--- START ---

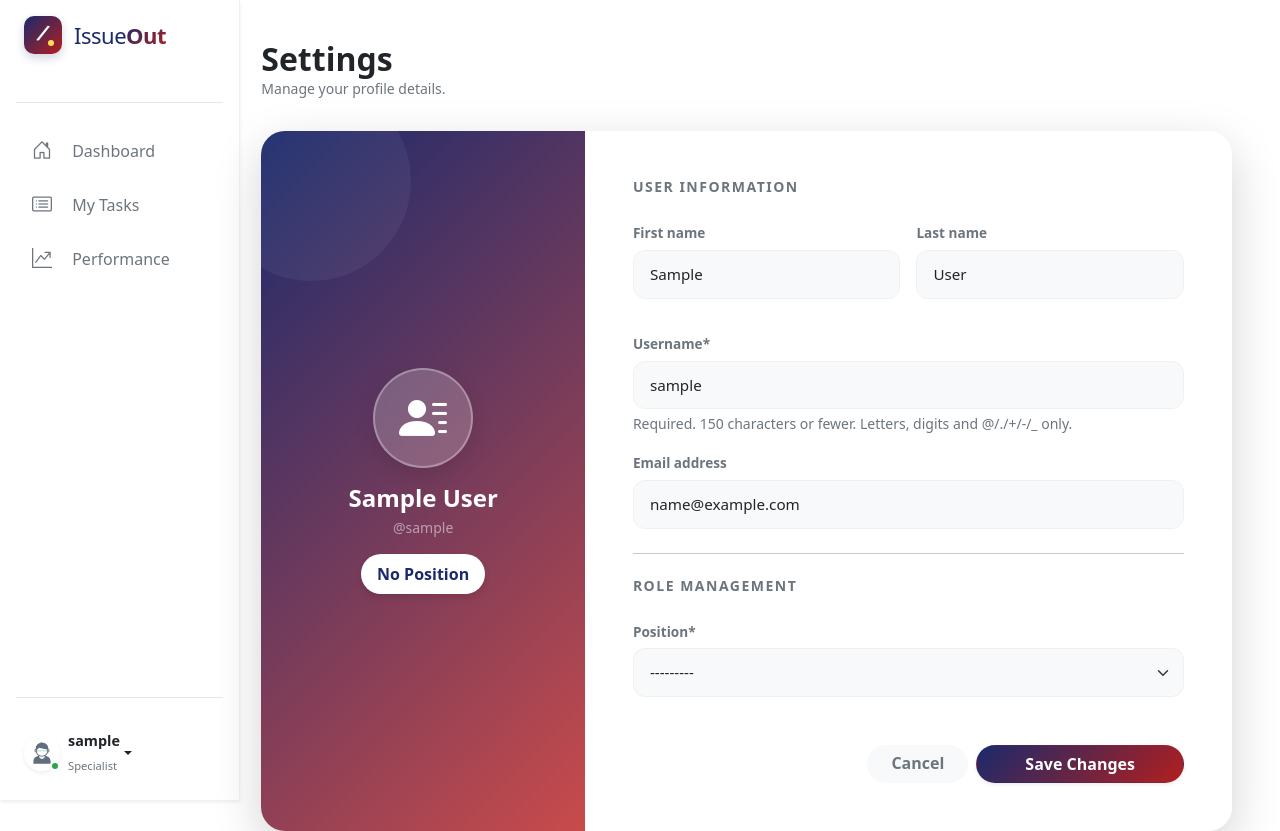
After one commit to leemonch1k-space/TasksManager, a Django app: page /work-space/settings/ in a window 1280 px wide. The commit adds this page. Run offline with Django 5.2, Linux system fonts and the light colour scheme; the visitor is signed in with stand-in values (Sample User, id 1); data that the repository does not hold is empty; some libraries are stand-ins or nearby versions.

Commit message:
Feat: Implement user settings page for profile management
The application lacked a dedicated interface for users to update their personal information and professional roles. This forced users to rely on administrative intervention for simple profile changes, creating unnecessary friction in the user experience and preventing self-service account management.

Introduce a comprehensive settings dashboard with the following capabilities:

- Add functional forms to update first name, last name, and email address

- Implement a role management section to allow users to change their professional position

- Create a visually consistent profile card featuring username, first name, last name and current role

- Integrate "Save Changes" and "Cancel" actions with appropriate UI feedback

- Ensure the settings interface follows the established design system for a cohesive look and feel

This update empowers users to maintain accurate profile data and reflects the platform's commitment to professional identity management.

```diff
--- a/static/css/style.css
+++ b/static/css/style.css
@@ -511,3 +511,93 @@ body {
     transform: translateY(-5px);
     box-shadow: 0 5px 15px rgba(0,0,0,0.05);
 }
+
+/* --- Settings Page Styles --- */
+
+.settings-card {
+    border: none;
+    border-radius: 1.5rem; /* Більше заокруглення */
+    overflow: hidden; /* Важливо, щоб картинка не вилазила за радіус */
+    background: white;
+    /* Прибрали min-height, щоб не було лишнього скролу */
+}
+
+/* Ліва панель */
+.settings-sidebar {
+    /* Трішки змінений градієнт, менш агресивний */
+    background: linear-gradient(135deg, #1a2a6c 0%, #c94b4b 100%);
+    position: relative;
+    z-index: 1; /* Щоб контент був над декоративними колами */
+}
+
+/* Декорація (щоб не врізалась, робимо overflow: hidden на самому сайдбарі в HTML або тут) */
+.settings-sidebar::before {
+    content: '';
+    position: absolute;
+    top: -50px;
+    left: -50px;
+    width: 200px;
+    height: 200px;
+    background: rgba(255, 255, 255, 0.05);
+    border-radius: 50%;
+    z-index: -1;
+}
+
+.settings-badge {
+    background-color: #ffffff !important; /* Білий фон */
+    color: #1a2a6c !important; /* Темно-синій текст для контрасту */
+    font-weight: 700;
+    padding: 0.5em 1em;
+    border-radius: 50rem;
+    box-shadow: 0 4px 6px rgba(0,0,0,0.1); /* Легка тінь */
+}
+
+.avatar-circle-lg {
+    width: 100px; /* Трішки зменшив для акуратності */
+    height: 100px;
+    background-color: rgba(255, 255, 255, 0.2);
+    backdrop-filter: blur(10px); /* Ефект скла */
+    border: 2px solid rgba(255, 255, 255, 0.3);
+    border-radius: 50%;
+    display: flex;
+    align-items: center;
+    justify-content: center;
+    font-size: 3rem;
+    color: white;
+    box-shadow: 0 8px 20px rgba(0,0,0,0.1);
+}
+
+/* Тандем: Стилізація форми під стиль картки */
+.settings-content .form-control,
+.settings-content .form-select {
+    border-radius: 0.75rem; /* Більш круглі поля */
+    padding: 0.75rem 1rem;
+    border: 1px solid #f0f0f0; /* Дуже світла рамка */
+    background-color: #f8f9fa; /* Світло-сірий фон за замовчуванням */
+    font-size: 0.95rem;
+    transition: all 0.3s ease;
+}
+
+.settings-content .form-control:focus,
+.settings-content .form-select:focus {
+    background-color: #fff;
+    border-color: #b21f1f;
+    box-shadow: 0 0 0 4px rgba(178, 31, 31, 0.05); /* Дуже ніжна тінь при фокусі */
+}
+
+.settings-content label {
+    font-weight: 600;
+    color: #6c757d;
+    font-size: 0.85rem;
+    margin-bottom: 0.4rem;
+}
+
+.hover-shadow:hover {
+    background-color: #e9ecef;
+    transform: translateY(-1px);
+    transition: all 0.2s;
+}
+
+.tracking-wide {
+    letter-spacing: 1.5px;
+}
--- a/task/forms.py
+++ b/task/forms.py
@@ -2,9 +2,10 @@ import datetime
 
 from django import forms
 from django.contrib.auth import get_user_model
+from django.contrib.auth.forms import UserChangeForm
 from django.core.exceptions import ValidationError
 
-from task.models import Task, TaskType
+from task.models import Task, TaskType, Position
 
 
 class TaskForm(forms.ModelForm):
@@ -70,3 +71,18 @@ class TaskForm(forms.ModelForm):
         if date is not None and datetime.date.today() > date:
             raise ValidationError("Incorrect date")
         return date
+
+
+class UpdateUserDataForm(UserChangeForm):
+    password = None
+
+    class Meta:
+        model = get_user_model()
+        fields = ["username", "email", "first_name", "last_name", "position"]
+        widgets = {
+            "username": forms.TextInput(attrs={"class": "form-control", "placeholder": "Username"}),
+            "email": forms.EmailInput(attrs={"class": "form-control", "placeholder": "Email"}),
+            "first_name": forms.TextInput(attrs={"class": "form-control", "placeholder": "First Name"}),
+            "last_name": forms.TextInput(attrs={"class": "form-control", "placeholder": "Last Name"}),
+            "position": forms.Select(),
+        }
--- a/task/urls.py
+++ b/task/urls.py
@@ -8,7 +8,8 @@ from task.views import (
     TaskDeleteView,
     TaskListSearchView,
     TaskToggleStatusView,
-    UserTasksPerformance,
+    UserTasksPerformanceView,
+    UserSettingsView,
 )
 
 urlpatterns = [
@@ -31,7 +32,8 @@ urlpatterns = [
         TaskDeleteView.as_view(),
         name="task-delete"
     ),
-    path("performance", UserTasksPerformance.as_view(), name="performance"),
+    path("performance/", UserTasksPerformanceView.as_view(), name="performance"),
+    path("settings/", UserSettingsView.as_view(), name="settings"),
 ]
 
 app_name = "task"
--- a/task/views.py
+++ b/task/views.py
@@ -1,13 +1,15 @@
+from django.contrib.auth import get_user_model
 from django.contrib.auth.mixins import LoginRequiredMixin
+from django.contrib.messages.views import SuccessMessageMixin
 from django.db.models import Count, Q
 from django.http import HttpResponse
 from django.shortcuts import get_object_or_404, render, redirect
-from django.urls import reverse
+from django.urls import reverse, reverse_lazy
 from django.views import generic, View
 
-from task.forms import TaskForm
+from task.forms import TaskForm, UpdateUserDataForm
 from task.mixins import NextUrlMixin
-from task.models import Task, TaskType
+from task.models import Task, TaskType, Position
 
 
 class WorkSpaceView(LoginRequiredMixin, NextUrlMixin, generic.TemplateView):
@@ -52,7 +54,6 @@ class TaskListView(LoginRequiredMixin, NextUrlMixin, generic.ListView):
 
     def get_context_data(self, **kwargs):
         context = super().get_context_data(**kwargs)
-        user = self.request.user
         context["task_types"] = TaskType.objects.all().values_list("name", flat=True)
 
         return context
@@ -179,7 +180,7 @@ class TaskDeleteView(LoginRequiredMixin, NextUrlMixin, View):
         return response
 
 
-class UserTasksPerformance(
+class UserTasksPerformanceView(
     LoginRequiredMixin,
     NextUrlMixin,
     generic.TemplateView
@@ -219,3 +220,19 @@ class UserTasksPerformance(
         })
 
         return context
+
+
+class UserSettingsView(LoginRequiredMixin, NextUrlMixin, SuccessMessageMixin, generic.UpdateView):
+    model = get_user_model()
+    form_class = UpdateUserDataForm
+    template_name = "task/settings.html"
+    success_message = "Your profile has been updated successfully!"
+
+    def get_object(self, queryset=None):
+        return self.request.user
+
+    def get_success_url(self):
+        next_url = self.get_next_url()
+        base_url = reverse_lazy("task:settings")
+
+        return f"{base_url}?next={next_url}"
--- a/templates/includes/sidebar.html
+++ b/templates/includes/sidebar.html
@@ -101,7 +101,7 @@
       </a>
       <ul class="dropdown-menu shadow-lg border-0 mt-2" aria-labelledby="dropdownUser2">
         <li><a class="dropdown-item py-2" href="#"><i class="bi bi-person me-2"></i>Profile</a></li>
-        <li><a class="dropdown-item py-2" href="#"><i class="bi bi-gear me-2"></i>Settings</a></li>
+        <li><a class="dropdown-item py-2" href="{% url 'task:settings' %}?next={{ request.path }}"><i class="bi bi-gear me-2"></i>Settings</a></li>
         <li>
           <hr class="dropdown-divider">
         </li>
--- /dev/null
+++ b/templates/task/settings.html
@@ -0,0 +1,98 @@
+{% extends "base.html" %}
+{% load crispy_forms_filters %}
+
+{% block header %}Account Settings{% endblock %}
+
+{% block content %}
+<div class="container py-3 h-100">
+
+    <div class="row mb-3">
+        <div class="col-12">
+            <h2 class="fw-bold text-dark mb-0">Settings</h2>
+            <p class="text-muted small">Manage your profile details.</p>
+        </div>
+    </div>
+
+    <div class="settings-card shadow-lg">
+        <div class="row g-0">
+
+            <div class="col-lg-4 settings-sidebar d-flex flex-column align-items-center justify-content-center text-center p-4">
+
+                <div class="avatar-circle-lg mb-3">
+                    <i class="bi bi-person-lines-fill"></i>
+                </div>
+
+                <h4 class="fw-bold text-white mb-1">{{ user.first_name }} {{ user.last_name }}</h4>
+                <p class="text-white-50 mb-3 small">@{{ user.username }}</p>
+
+                <div class="settings-badge">
+                    {% if user.position %}
+                        {{ user.position.name }}
+                    {% else %}
+                        No Position
+                    {% endif %}
+                </div>
+            </div>
+
+            <div class="col-lg-8 bg-white">
+                <div class="settings-content p-4 p-md-5">
+
+                    {% if messages %}
+                        {% for message in messages %}
+                            <div class="alert alert-{{ message.tags }} alert-dismissible fade show border-0 shadow-sm rounded-3 mb-4 py-2 small" role="alert">
+                                <i class="bi bi-check-circle-fill me-2"></i> {{ message }}
+                                <button type="button" class="btn-close small" data-bs-dismiss="alert" aria-label="Close"></button>
+                            </div>
+                        {% endfor %}
+                    {% endif %}
+
+                    <form method="post" action="?next={{ next }}" novalidate>
+                        {% csrf_token %}
+
+                        <h6 class="fw-bold text-uppercase text-muted mb-4 small tracking-wide">
+                            User Information
+                        </h6>
+
+                        <div class="row g-3 mb-3">
+                            <div class="col-md-6">
+                                {{ form.first_name|as_crispy_field }}
+                            </div>
+                            <div class="col-md-6">
+                                {{ form.last_name|as_crispy_field }}
+                            </div>
+                        </div>
+
+                        <div class="mb-3">
+                            {{ form.username|as_crispy_field }}
+                        </div>
+
+                        <div class="mb-4">
+                            {{ form.email|as_crispy_field }}
+                        </div>
+
+                        <hr class="my-4 border-light">
+
+                        <h6 class="fw-bold text-uppercase text-muted mb-4 small tracking-wide">
+                            Role Management
+                        </h6>
+
+                        <div class="mb-4">
+                            {{ form.position|as_crispy_field }}
+                        </div>
+
+                        <div class="d-flex justify-content-end gap-2 mt-5">
+                            <a href="{% if next == '/' %}{% url 'task:home' %}{% else %}{{ next }}{% endif %}"
+                               class="btn btn-light rounded-pill px-4 fw-bold text-secondary border-0 hover-shadow">
+                                Cancel
+                            </a>
+                            <button type="submit" class="btn btn-gradient-primary rounded-pill px-5 fw-bold shadow-sm">
+                                Save Changes
+                            </button>
+                        </div>
+                    </form>
+                </div>
+            </div>
+        </div>
+    </div>
+</div>
+{% endblock %}
```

--- END ---

■ Task directions: Using the records above, copy all lines that include the word "return".

■ Expected answer:
         return date
         return context
         return response
         return context
+        return self.request.user
+        return f"{base_url}?next={next_url}"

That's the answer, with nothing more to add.